Luke Bruner, the enthusiastic young co-founder and public figurehead of the political action group California Cannabis Voice Humboldt (CCVH), spent nearly two hours this afternoon outlining the major provisions in his group’s ambitious Land Use Ordinance to the Humboldt County Board of Supervisors. The document, more than a year in the making and now in its seventh draft, aims not only to bring Humboldt County’s rampaging marijuana industry into some semblance of order through a series of governmental regulations but also to serve as a template for regulation throughout rural California. 

It’s the product of considerable effort and organization from a group few had heard of a year ago, and the task they undertook — trying to entice a profitable black market into the bonds of regulation and taxation on the one hand while, on the other, trying to convince the government to let an industry draft its own regulatory laws — could aptly be described as Herculean.

The daunting nature of that challenge was underlined this afternoon when Bruner’s presentation, and the document underpinning it, were met with contemptuous critiques from local environmental leaders and, at best, a wary appreciation from the Board of Supervisors.

At the outset of his address, Bruner had staff pull up a copy of the ordinance from his group’s website and project it onto the screen in supervisors’ chambers. Echoing his words at last week’s public rally (albeit in a more composed tone), Bruner called the ordinance “a triumph” and proceeded to outline its 12 sections.

As the Outpost noted in a previous post, the proposed ordinance hinges on the addition of “cannabis” to the county’s definition of general agriculture. Once that change was in the books, Bruner explained, cannabis could be grown on any parcel in the county where general ag is currently allowed — including land zoned for timber production (TPZ). The exception would be within the Coastal Zone since the California Coastal Commission won’t allow it.

The ordinance would divide grows into three tiers:

1) Those with a maximum canopy size of 600 square feet or less (on parcels of at least five acres) would be principally permitted, meaning no permits required.

2) Those with canopies of 601 to 6,000 square feet would require a seller’s permit, which would be granted as a matter of course, Bruner said, so long as the parcel owners have obtained the appropriate permits from the California State Board of Equalization, California Departments of Fish & Wildlife and Forestry and Fire Protection, and the State Water Control Board. 

3) Those with canopies of 6,001-10,000 square feet would have the same requirements as the above tier plus drying, processing and washing facilities would be required either on-site or through a written contract with a permitted facility.

And it’s worth noting that grows larger than 10,000 square feet would not be prohibited under the ordinance; instead they would be allowed under the discretion of the Board of Supervisors. 

“We don’t believe, however, that 10,000 square feet represents a mega-grow,” Bruner said. “Look on Google Earth. … We think that’s a micro-farm.” He argued that no one objects to 10,000 square feet of wine grapes or an apple orchard. “The objections appear to be to cannabis itself.”

The ordinance would give significant deference to growers with preexisting operations, allowing them two years or more to come into compliance with local regulations.

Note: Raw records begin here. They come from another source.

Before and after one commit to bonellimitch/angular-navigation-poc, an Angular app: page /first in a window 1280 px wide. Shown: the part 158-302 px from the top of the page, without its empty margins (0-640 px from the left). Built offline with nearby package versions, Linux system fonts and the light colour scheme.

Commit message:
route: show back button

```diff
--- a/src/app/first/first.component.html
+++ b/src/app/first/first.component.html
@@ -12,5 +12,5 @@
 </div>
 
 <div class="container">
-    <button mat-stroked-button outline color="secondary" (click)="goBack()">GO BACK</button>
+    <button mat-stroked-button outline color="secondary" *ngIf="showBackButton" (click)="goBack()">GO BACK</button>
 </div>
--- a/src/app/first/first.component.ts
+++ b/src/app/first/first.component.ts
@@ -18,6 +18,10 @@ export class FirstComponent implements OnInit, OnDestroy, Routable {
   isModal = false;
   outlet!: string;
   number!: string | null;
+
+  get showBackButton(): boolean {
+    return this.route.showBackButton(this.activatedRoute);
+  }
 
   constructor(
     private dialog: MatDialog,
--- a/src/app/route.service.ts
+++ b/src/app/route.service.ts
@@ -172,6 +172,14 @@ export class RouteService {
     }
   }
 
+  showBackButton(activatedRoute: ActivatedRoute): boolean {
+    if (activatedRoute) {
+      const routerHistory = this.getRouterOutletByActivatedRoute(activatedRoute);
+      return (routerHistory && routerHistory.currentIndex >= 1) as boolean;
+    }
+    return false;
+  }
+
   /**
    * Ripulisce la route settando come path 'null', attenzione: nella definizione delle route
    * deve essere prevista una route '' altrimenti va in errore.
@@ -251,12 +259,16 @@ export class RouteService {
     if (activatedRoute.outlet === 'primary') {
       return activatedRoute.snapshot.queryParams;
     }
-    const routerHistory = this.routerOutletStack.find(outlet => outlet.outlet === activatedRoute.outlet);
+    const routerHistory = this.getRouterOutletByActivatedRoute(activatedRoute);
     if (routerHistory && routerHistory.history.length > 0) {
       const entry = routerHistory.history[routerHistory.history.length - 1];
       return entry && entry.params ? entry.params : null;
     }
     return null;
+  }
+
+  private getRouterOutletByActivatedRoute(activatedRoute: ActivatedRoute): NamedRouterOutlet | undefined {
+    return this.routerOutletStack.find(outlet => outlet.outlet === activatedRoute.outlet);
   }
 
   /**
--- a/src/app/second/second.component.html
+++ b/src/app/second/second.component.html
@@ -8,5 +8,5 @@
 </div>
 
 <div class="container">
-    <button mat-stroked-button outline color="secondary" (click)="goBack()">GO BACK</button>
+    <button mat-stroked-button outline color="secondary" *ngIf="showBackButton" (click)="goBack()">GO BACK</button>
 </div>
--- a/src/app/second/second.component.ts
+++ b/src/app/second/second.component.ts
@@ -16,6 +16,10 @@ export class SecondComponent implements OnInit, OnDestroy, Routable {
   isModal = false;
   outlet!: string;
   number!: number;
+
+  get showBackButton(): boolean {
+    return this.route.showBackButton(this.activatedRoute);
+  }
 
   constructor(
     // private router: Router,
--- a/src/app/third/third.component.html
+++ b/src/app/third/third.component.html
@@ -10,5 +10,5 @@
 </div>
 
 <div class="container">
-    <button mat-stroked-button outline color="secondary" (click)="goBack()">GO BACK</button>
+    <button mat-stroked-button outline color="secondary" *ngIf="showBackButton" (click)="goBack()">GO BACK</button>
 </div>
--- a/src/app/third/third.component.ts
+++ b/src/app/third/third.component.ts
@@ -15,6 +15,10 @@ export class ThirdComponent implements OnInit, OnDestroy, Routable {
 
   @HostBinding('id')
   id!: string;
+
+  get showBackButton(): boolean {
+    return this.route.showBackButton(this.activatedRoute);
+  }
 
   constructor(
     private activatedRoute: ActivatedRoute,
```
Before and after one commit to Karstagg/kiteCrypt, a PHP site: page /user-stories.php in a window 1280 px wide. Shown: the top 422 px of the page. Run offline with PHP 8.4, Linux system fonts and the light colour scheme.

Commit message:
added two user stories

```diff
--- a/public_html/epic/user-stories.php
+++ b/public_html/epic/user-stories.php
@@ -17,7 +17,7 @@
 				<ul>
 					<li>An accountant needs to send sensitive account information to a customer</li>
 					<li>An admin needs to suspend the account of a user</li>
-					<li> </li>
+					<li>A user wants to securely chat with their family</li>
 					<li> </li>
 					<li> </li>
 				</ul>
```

New farms, meanwhile, would require conditional use permits and full environmental review.

Bruner defended his group’s inclusiveness in drafting the ordinance. “Our public process has been robust,” he said, explaining that there have been 30 public meetings over the past year and more than 100 small group meetings where people often consumed cannabis — “because there’s nothing morally wrong with that,” he said — and discussed the future. He also reminded the board of his group’s meetings with various state officials, including Lt. Governor Gavin Newsom. And Bruner unveiled the group’s latest document — an excise tax initiative [Word document here] that proposes taxes at the following rates:

  • less than 600 square feet of canopy: $0;
  • 601 square feet to 6,000 square feet of canopy at fifty cents ($.50) per square foot;
  • 6,001 square feet or more of canopy at one dollar ($1.00) per square foot.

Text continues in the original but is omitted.